SGI unveils new impaired driving campaign “Could you live with yourself”

A new SGI ad campaign asks people to think about how driving impaired would impact their life (photo courtesy SGI)

A new SGI campaign is shifting perspectives by showing what the ‘other side’ of an impaired driving accident goes through after a crash.

Past campaigns have focused on the impact impaired driving has on the victims and families of those injured or killed in accidents.

This new campaign asks the question, ‘if you kill somebody as the result of impaired driving, could you live with yourself?”

SGI hopes that this message will make people thinking twice about their actions.

The campaign is being rolled out through the month of February in many media including T.V., online, and in movie theatres. Billboards as well as posters and mirror decals at licensed establishments are also part of the campaign.

On Thursday morning the campaign was unveiled by SGI, Minister responsible for SGI Don Morgan, and Linda and Lou Van de Vorst.

The Van de Vorst’s know firsthand what it’s like to lose loved ones as the result of impaired driving. Their son Jordan, daughter-in-law Chanda, and grandchildren Kamryn and Miguire were killed after an impaired driver struck their car on Jan. 3, 2016.

The couple relayed what happened the day police knocked on their door to tell them about the accident.

An emotional Lou described the moment police came to their house to tell them their son and daughter-in-law had died at the scene. The couple’s grandchildren were taken to the hospital.

“Our initial reaction was we have to get to the hospital to be with our grandchildren,” Lou said.

The couple received a call from a neurosurgeon who explained Kamryn was on life support and doctors were attempting a possible surgery on Miguire to relieve pressure on his brain.

“Ultimately…(it was) a long two days actually that ended with the death of both our grandchildren as well,” Lou said.

His wife Linda added that people don’t think something like this will ever happen to them.

“There’s just no thought until you get a knock at the door. It falls apart at that point,” she added.

The Van de Vorst’s have spent the last five years speaking with government officials and law enforcement to change impaired driving laws and participating in public service announcements like this new campaign.

In the one-minute ad, a man is seen drinking with friends. The man later picks up his keys to drive home despite his friends telling him he’s had too many drinks.

On his way home, the man hit and kills two children at a crosswalk. The video later shows the man sitting at the table with his own visibly upset family members.

The Van de Vorst’s appear at the end of the ad holding up a framed family picture of their lost loved ones. The couple makes a plea to drivers to make the right choice to get home safely.

Lou said the ad shows the other side of those impacted by an impaired driving crash.

“It’s what happened to the person that caused that crash and can that person live with themselves. They have to deal with that for the rest of their lives,” Lou said.

He calls the ad a powerful reminder of what can happen when someone drives impaired.

Minister Morgan hopes this ad campaign forces people to think about the consequences of impaired driving.

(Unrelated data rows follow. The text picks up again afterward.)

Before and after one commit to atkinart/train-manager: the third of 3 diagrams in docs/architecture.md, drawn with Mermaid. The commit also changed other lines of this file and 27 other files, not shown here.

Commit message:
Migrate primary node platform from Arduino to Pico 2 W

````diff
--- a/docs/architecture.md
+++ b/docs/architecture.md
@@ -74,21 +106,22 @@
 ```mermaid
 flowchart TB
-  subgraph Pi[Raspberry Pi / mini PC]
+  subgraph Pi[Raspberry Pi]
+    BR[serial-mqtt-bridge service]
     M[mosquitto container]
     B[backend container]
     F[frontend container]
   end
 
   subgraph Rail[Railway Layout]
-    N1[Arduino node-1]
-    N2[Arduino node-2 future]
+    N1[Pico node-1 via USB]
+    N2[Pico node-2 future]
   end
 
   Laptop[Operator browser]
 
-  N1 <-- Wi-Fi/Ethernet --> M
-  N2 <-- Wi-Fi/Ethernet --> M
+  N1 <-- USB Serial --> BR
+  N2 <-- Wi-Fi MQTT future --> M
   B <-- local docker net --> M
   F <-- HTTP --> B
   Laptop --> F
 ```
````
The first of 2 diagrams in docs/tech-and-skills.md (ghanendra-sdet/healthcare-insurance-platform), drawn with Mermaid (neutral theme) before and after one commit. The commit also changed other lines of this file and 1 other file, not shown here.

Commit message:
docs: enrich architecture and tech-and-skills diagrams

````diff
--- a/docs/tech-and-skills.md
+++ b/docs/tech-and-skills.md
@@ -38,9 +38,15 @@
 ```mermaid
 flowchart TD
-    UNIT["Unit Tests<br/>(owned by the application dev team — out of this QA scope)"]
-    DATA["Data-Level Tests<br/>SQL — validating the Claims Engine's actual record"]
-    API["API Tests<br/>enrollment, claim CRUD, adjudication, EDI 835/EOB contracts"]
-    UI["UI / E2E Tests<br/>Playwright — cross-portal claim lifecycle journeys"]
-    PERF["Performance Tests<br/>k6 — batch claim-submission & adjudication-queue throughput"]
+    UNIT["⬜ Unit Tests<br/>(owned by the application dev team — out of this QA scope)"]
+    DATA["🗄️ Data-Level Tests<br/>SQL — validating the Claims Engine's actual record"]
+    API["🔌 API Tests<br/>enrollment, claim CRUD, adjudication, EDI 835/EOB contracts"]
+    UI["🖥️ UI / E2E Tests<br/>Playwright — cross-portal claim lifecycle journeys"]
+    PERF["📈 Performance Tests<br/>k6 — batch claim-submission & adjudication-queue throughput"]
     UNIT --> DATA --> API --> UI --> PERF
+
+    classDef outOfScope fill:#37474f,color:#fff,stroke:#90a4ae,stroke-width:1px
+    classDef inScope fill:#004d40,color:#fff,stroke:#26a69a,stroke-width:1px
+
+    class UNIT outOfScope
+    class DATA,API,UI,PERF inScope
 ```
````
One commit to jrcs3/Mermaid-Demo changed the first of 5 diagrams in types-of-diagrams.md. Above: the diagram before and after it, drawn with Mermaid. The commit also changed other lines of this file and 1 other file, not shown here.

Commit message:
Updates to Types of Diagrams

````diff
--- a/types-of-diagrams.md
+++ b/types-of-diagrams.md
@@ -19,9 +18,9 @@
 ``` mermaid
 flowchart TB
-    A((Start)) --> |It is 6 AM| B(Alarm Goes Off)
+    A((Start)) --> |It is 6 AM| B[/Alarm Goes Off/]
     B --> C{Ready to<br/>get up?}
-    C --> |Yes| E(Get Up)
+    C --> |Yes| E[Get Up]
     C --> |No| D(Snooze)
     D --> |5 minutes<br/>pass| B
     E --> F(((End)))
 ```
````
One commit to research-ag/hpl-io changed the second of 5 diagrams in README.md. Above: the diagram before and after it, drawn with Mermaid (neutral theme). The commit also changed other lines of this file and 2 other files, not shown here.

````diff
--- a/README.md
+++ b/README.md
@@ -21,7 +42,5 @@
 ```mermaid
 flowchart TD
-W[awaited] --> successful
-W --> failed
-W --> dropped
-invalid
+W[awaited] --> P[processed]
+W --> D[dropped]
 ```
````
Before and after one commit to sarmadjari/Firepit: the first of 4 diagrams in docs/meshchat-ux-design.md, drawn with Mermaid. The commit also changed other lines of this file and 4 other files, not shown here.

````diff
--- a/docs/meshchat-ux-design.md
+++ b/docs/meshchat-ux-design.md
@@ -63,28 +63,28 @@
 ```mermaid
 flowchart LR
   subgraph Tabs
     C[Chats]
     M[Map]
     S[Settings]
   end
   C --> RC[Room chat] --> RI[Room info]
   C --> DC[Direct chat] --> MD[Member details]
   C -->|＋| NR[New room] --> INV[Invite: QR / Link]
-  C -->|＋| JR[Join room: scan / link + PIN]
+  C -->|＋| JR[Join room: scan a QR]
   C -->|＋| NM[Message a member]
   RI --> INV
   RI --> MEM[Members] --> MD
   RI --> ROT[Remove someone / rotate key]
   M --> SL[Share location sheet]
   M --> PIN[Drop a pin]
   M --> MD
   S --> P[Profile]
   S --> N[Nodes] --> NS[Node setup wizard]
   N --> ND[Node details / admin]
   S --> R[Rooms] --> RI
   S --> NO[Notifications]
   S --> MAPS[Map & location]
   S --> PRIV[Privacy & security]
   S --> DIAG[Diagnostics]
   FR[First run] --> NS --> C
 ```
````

“Yes, there are stiff penalties such as a huge fine and license suspension but it’s also about feelings a person would experience if their bad decision killed someone else,” Morgan said.

“The guilt, the shame, a lifetime of regret. We don’t want anyone to find out what that feels like,” he added.

Morgan said the province doesn’t want anyone to lose their life to impaired driving.

He implores residents to drive sober or plan a safe ride home. He also encourages people to have that “awkward or difficult conversation” with a friend if you suspect they may try and drive impaired.

He also told residents to call 911 if you see someone on the road you suspect is impaired driving.

“It’s not snitching. It’s intervening and possibly saving that person from hurting themselves or others,” Morgan said.

Statistics show that impaired driving deaths are decreasing. Morgan said that in 2009 there were 65 deaths as the result of impaired driving. In 2016 there were 51, in 2017 there were 39, in 2018 there were 43 deaths and in 2019 there were 21 people who died in an impaired driving crash. The numbers for 2020 are not yet available.

Although the Van de Vorst’s are grateful the numbers have dropped, they say there is still work to do.

“Our job isn’t finished yet,” Lou said. “One death from an impaired driving crash is too many.”